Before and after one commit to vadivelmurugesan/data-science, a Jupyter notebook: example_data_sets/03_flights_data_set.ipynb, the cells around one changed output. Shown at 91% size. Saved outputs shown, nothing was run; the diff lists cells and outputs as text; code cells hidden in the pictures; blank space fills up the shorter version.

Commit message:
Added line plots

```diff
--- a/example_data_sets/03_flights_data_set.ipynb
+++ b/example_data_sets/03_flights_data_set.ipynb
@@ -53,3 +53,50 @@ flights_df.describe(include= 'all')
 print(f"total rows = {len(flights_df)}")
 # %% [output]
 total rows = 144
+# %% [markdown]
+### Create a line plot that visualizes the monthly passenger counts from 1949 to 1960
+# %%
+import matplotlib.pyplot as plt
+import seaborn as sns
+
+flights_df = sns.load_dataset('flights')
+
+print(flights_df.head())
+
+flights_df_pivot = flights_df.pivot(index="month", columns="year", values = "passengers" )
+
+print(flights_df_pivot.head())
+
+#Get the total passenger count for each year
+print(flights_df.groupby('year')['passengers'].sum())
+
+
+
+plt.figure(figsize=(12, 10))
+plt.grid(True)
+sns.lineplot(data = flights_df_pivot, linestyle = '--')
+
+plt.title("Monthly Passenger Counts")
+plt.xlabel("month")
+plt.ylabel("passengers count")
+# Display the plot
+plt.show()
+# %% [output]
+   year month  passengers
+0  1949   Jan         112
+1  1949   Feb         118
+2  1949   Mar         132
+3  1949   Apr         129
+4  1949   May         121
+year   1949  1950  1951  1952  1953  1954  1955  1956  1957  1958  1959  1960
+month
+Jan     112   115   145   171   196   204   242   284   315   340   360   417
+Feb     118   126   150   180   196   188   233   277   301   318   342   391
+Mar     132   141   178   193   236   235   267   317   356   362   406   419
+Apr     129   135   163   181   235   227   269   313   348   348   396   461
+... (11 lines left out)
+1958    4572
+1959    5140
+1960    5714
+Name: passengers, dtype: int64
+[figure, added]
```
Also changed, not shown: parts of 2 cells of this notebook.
================================
EXERCISE OBJECTIVE: Across the listing above, find each line that holds the word "passengers". Give only how many there are.

RESULT OF THIS EXERCISE: 5